Well, that’s the only conclusion I can draw from this set of statistics collated and published on socialnomics.net by Erik Qualman, an evangelist.
I cannot argue with them or dispute them. They seem to come from a variety of reliable sources. The only conclusion I can draw is that the world and the bulk of people in it live for their social media. When social media becomes more popular than porn (which, as any fule kno, is what the interweb was invented for), then you know that momentum has grown into an unstoppable tsunami of Big Conversation.

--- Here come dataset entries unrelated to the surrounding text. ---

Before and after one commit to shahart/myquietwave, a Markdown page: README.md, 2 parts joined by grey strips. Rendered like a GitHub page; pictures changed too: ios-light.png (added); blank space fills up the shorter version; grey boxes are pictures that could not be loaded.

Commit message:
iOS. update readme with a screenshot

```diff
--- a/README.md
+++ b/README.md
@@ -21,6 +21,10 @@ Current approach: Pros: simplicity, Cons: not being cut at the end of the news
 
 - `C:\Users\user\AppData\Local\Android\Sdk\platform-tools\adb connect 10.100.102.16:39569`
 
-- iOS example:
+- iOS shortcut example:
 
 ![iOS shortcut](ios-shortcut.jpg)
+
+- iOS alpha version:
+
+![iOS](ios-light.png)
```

And yet. I STILL don’t know of any company that’s making money through social media marketing. Mr Qualman includes this point – “the ROI of social media is that your business will still exist in 5 years” – which sounds like a bit of a bullying threat to me. Try telling that to Rolls-Royce, Marks & Spencer, Garrards and Cheney the Bootmaker. I’m in no way involved in the social media ‘phenomenon’, yet somehow I still seem to be able to function perfectly well in today’s society. Apparently products and services and news are now going to find me – well, if it’s OK with them, I’ll stick with the old way of doing things and choose which ones I want, in my own time, on my own terms.
Finally, apparently, if Facebook were a country, it would be the world’s third largest, after China and India.

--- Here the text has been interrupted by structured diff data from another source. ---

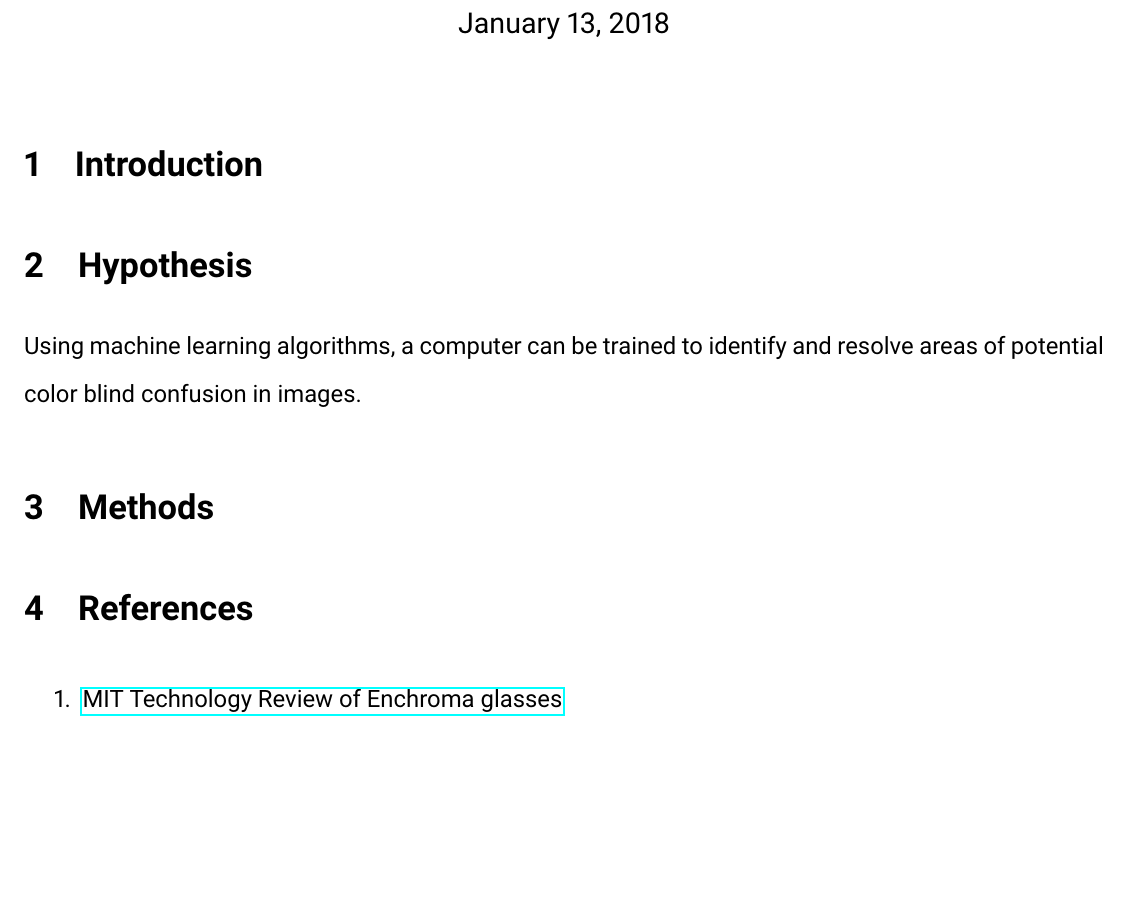
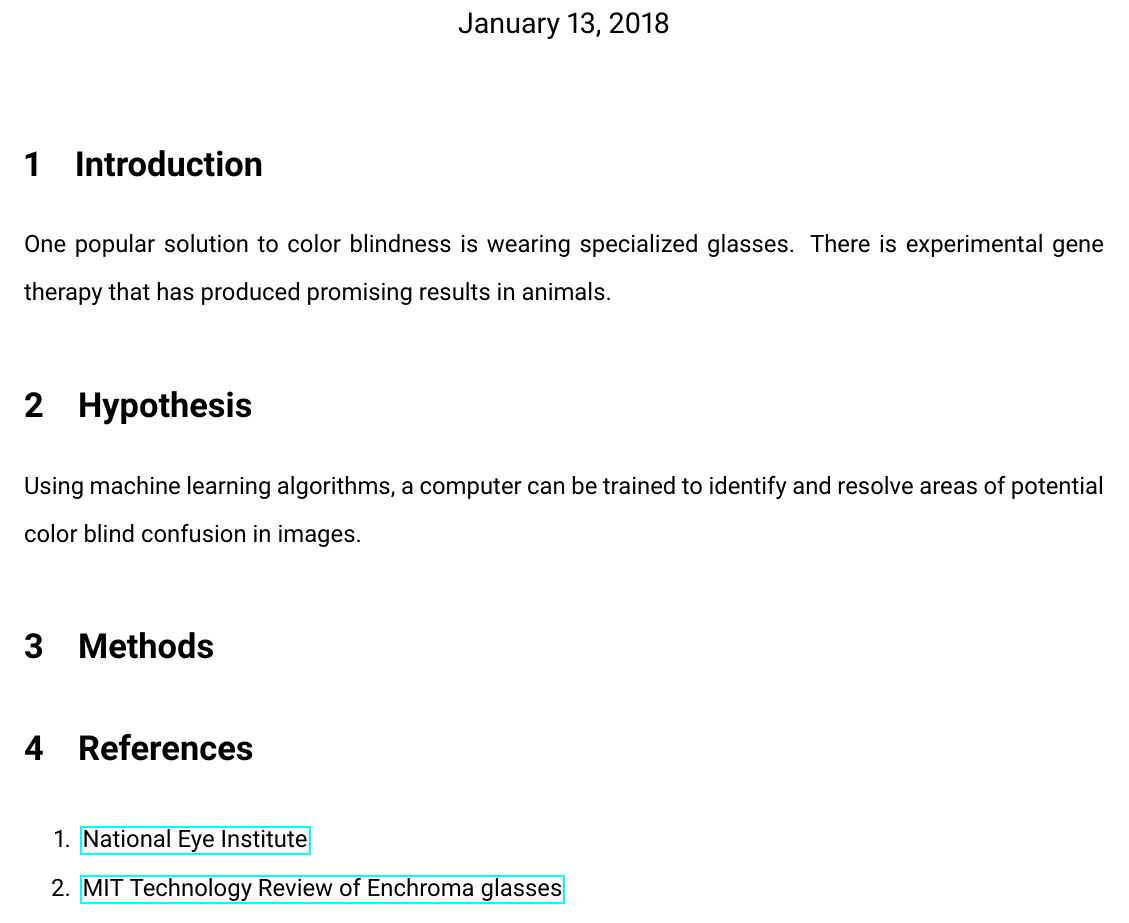
Before and after one commit to JimmyJHickey/Computer-Color-Blind-Correction, a LaTeX document (doc/Proposal/Proposal.tex): part of the page, cut so that both start at the same text, the shorter picture padded with empty space. Compiled offline with pdfLaTeX.

Commit message:
Started introduction.

```diff
--- a/doc/Proposal/Proposal.tex
+++ b/doc/Proposal/Proposal.tex
@@ -49,6 +49,9 @@ Computer Corrected Color Blindness: Proposal
 
 \section{Introduction}
 
+One popular solution to color blindness is wearing specialized glasses.
+There is experimental gene therapy that has produced promising results in animals.
+
 \section{Hypothesis}
 Using machine learning algorithms, a computer can be trained to identify and resolve areas of potential color blind confusion in images.
 
@@ -58,6 +61,9 @@ Using machine learning algorithms, a computer can be trained to identify and res
 \singlespacing
 \begin{enumerate}
 	\item
+		\href{https://nei.nih.gov/health/color_blindness/facts_about}{National Eye Institute}
+
+	\item
 		\href{https://www.technologyreview.com/s/601782/how-enchromas-glasses-correct-color-blindness/}{MIT Technology Review of Enchroma glasses}
 	\item
 		\href{http://www.newsweek.com/2015/05/22/cure-color-blindness-isnt-just-monkey-business-330258.html}{Newsweek article on gene therapy}
```
Also changed, not shown: doc/Proposal/Proposal.pdf.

Better than that, I wouldn’t have to live there. Or even visit. And I would no longer have to put up with the endless wittering about social media being my future.

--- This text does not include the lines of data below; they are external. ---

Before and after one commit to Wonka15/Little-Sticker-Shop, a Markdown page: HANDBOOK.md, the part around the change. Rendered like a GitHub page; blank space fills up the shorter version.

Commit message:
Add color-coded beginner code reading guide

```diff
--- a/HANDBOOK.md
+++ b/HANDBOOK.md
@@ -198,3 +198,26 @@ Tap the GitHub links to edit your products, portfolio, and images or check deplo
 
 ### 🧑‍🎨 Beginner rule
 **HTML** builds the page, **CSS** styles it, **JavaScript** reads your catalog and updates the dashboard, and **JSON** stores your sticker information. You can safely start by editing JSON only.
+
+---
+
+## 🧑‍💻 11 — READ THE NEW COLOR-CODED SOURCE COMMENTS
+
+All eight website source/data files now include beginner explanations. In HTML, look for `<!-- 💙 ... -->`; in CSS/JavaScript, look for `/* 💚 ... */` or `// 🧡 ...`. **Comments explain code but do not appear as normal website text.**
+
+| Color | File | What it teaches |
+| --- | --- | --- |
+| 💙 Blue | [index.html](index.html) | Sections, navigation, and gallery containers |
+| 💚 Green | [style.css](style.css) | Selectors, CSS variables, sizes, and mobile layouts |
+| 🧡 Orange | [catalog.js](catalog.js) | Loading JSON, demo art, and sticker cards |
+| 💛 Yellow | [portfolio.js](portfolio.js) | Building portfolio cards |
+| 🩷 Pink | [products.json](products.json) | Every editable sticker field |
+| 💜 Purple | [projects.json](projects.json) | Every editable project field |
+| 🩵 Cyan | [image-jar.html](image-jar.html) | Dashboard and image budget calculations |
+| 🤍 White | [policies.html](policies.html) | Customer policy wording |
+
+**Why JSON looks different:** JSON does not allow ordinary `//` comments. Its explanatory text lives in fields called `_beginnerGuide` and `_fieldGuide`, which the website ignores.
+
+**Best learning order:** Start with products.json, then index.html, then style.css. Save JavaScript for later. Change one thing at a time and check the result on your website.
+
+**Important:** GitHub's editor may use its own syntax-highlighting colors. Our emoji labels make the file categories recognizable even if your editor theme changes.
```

How good would that be?
3 thoughts on “Embrace Social Media Or Die!”
Oh Jeremy – such a cynic!:)
I prefer to see it as well-informed questioning. Cynicism is so – well – negative, do you not think?
No doubt though, that we’re in danger of talking ourselves into an online future that no-one has really thought through properly and that people are flocking to out of a desire not to miss out, or to be seen to be somehow less than cutting edge. It’s shiny object syndrome.
Mind – what people do in their private lives is their own business. Endless hours of Facebookery – that’s up to you. It saddens me, however, that otherwise sensible companies are dedicating millions of dollars (and they are) to social media – with no hope of a measurable return. Would that sort of thinking fly in any other comms, marketing or sales discipline? Not so much.
The thinking should be – show me the ROI (in sales and revenue, or tangible value, terms) of social media activity, and I’ll show you some budget.
Just a thought.